When multilingual speakers come together, how do they decide which language to use? Do they use the dominant language of their environment? Do they try to guess what language the other speaker is most comfortable using? Does it depend on the topic of discussion? Given the immediacy of conversation, their choices probably occur at a subconscious level and very quickly. Just the other day, I found myself in an encounter with a stranger where I made a choice to switch from English to French. It went something like this:

Pedestrian: (approaches me on San Antonio Road with a map in hand) Excuse me. Can you help me? I’m trying to find Enterprise Rental Car.
Me: I’m not sure where that is.
Pedestrian: It’s on San Antonio.
Me: (I pull out my phone) Do you have the address?
Pedestrian: (looks at a sheet of paper) Huit cent quatorze, San Antonio Road
Me: Ah, vous parlez français?
Pedestrian: Oui.
Me: Ce n’est pas loin.
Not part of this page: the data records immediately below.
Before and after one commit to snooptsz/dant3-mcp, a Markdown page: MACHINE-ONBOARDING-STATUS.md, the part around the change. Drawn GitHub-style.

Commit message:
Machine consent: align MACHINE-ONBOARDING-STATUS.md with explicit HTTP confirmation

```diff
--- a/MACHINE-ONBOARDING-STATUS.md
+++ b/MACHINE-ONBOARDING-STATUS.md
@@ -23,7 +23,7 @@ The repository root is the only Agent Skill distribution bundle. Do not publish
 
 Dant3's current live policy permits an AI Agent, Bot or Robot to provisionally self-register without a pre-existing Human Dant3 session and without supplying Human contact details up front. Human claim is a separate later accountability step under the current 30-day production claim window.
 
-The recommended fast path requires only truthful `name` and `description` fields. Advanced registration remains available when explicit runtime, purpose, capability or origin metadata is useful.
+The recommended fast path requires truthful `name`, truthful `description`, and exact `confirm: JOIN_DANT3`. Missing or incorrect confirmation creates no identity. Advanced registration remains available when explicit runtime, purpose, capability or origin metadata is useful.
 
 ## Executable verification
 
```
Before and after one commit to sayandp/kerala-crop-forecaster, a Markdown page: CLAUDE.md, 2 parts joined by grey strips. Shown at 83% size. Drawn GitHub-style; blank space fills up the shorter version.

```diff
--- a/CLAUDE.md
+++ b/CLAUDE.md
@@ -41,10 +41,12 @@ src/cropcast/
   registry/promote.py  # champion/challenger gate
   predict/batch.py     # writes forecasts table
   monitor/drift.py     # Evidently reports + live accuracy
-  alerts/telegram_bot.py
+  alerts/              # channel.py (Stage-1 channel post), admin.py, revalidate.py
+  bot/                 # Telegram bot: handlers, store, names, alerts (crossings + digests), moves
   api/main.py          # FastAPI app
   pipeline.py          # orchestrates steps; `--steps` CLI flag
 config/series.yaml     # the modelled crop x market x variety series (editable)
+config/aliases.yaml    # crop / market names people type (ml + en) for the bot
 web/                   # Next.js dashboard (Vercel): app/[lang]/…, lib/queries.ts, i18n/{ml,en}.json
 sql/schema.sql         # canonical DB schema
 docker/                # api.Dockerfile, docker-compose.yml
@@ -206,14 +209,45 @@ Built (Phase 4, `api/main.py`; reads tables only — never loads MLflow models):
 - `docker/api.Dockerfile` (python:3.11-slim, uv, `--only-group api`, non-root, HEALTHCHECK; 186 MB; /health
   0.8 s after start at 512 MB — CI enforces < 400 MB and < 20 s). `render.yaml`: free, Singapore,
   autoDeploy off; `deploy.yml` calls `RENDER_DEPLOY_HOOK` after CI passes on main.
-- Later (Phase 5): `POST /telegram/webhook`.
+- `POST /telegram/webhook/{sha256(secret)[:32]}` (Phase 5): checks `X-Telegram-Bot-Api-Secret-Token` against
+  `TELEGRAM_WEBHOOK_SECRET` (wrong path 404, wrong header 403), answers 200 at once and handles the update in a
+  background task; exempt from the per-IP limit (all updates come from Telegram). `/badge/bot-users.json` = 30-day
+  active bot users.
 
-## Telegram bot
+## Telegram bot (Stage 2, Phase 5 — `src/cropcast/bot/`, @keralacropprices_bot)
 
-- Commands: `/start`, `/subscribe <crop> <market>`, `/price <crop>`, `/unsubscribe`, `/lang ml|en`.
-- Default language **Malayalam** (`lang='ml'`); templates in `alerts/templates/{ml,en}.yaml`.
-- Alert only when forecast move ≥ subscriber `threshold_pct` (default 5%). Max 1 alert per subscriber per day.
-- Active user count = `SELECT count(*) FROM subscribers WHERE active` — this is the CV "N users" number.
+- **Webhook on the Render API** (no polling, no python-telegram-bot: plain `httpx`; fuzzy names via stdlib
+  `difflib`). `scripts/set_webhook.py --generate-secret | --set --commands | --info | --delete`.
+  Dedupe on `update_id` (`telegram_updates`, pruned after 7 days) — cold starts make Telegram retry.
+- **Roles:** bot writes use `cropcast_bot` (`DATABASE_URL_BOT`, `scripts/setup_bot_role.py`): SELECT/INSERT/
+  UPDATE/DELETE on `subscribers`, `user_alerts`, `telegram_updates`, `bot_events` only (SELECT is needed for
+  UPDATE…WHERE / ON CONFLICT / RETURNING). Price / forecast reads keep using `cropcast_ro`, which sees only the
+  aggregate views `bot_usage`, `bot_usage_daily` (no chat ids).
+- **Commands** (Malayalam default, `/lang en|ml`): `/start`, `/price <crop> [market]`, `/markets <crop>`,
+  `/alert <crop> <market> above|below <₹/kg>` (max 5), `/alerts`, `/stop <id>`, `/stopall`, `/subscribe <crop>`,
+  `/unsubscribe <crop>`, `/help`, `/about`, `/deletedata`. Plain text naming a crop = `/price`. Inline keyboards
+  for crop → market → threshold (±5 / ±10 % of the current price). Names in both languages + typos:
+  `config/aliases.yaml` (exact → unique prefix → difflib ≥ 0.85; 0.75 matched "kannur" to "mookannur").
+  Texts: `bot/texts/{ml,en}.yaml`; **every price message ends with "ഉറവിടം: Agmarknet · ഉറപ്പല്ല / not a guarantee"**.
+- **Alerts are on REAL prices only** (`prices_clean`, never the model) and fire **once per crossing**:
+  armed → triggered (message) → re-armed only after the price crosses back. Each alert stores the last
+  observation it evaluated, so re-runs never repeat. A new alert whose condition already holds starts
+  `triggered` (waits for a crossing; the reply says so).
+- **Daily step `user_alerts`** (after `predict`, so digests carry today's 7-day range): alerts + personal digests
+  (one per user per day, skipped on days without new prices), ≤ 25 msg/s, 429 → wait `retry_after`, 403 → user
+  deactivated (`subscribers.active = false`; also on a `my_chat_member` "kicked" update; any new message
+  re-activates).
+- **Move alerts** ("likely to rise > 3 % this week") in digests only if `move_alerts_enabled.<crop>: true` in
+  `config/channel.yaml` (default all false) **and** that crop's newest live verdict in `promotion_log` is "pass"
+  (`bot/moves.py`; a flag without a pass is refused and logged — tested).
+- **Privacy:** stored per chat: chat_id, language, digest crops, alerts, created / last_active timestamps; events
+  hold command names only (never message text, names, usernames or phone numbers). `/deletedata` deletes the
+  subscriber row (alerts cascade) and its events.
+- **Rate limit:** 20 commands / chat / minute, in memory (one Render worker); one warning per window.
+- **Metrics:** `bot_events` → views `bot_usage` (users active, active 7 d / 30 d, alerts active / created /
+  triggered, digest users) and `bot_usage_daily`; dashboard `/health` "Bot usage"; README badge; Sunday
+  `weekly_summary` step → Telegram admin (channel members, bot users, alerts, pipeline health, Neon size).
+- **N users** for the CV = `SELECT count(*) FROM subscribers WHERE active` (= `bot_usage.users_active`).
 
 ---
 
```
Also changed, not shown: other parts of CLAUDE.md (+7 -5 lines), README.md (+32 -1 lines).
C’est sur cette rue, dans ce sens là. (I point north)
Pedestrian: C’est combien des kilomètres à peu près?
Me: Um, ce n’est pas loin, mais vous ne pouvez pas marcher d’ici.
Pedestrian: J’ai une voiture.
Me: Okay, si vous continuez sur cette route, vous arriverez dans 3 ou 4 minutes. Ce n’est pas loin.
Pedestrian: Merci. Est-ce que vous êtes haitienne?
Me: Non, je suis américaine.
Pedestrian: Oh, il y a beaucoup des haitiens près d’ici.

Let me make a few observations about this exchange:

Numbers triggered a switch in language.
It was only when the pedestrian wanted to use numbers that French slipped into the conversation. He did not attempt to say the numbers in English or express them in a mix of English and French. He switched directly to French without hesitation. I sympathize with this motivation for code-switching, or alternating between two or more ‘codes’ (i.e., languages, dialects) within the same conversation. Whenever I need to count or calculate numbers, I think them through in English and then translate the result into the language of the conversation. If I hear a number in another language, I have to translate it to English to understand. It is nearly impossible for me to process numbers in another language.

Aneta Pavlenko talks about this on the blog Life as a Bilingual. In summarizing research on this topic she writes: “the language bilinguals count in may depend on the language of early schooling but the language of other numerical tasks depends on their subsequent experiences with language and math, so that some tasks may be handled faster and more efficiently in languages learned later in life.”

Seeking cultural affiliation?
At the end of our conversation, the pedestrian asked if I was Haitian. After I said no, he moved on to tell me there are a lot of Haitians living in the area (which was news to me). This was not the first time that, after having a brief discussion in French, someone asked if I was from another country or another culture. In-group affiliation is another factor influencing language choice, to show that the speakers are part of the same group. So, maybe (a) he was Haitian and (b) he assumed we were both Haitian since we both spoke French.

This might also relate to what scholars call racial translation, that is positioning yourself or being positioned by others as a member of a particular cultural group. Language can play a role in racial translation. H. Samy Alim describes his personal experiences of being positioned as a member of eight different cultural groups over the span of five days as he traveled from Mountain View, CA (where my encounter occurred) to Germany. Here’s an excerpt from one of his encounters on the plane that resonates with my story:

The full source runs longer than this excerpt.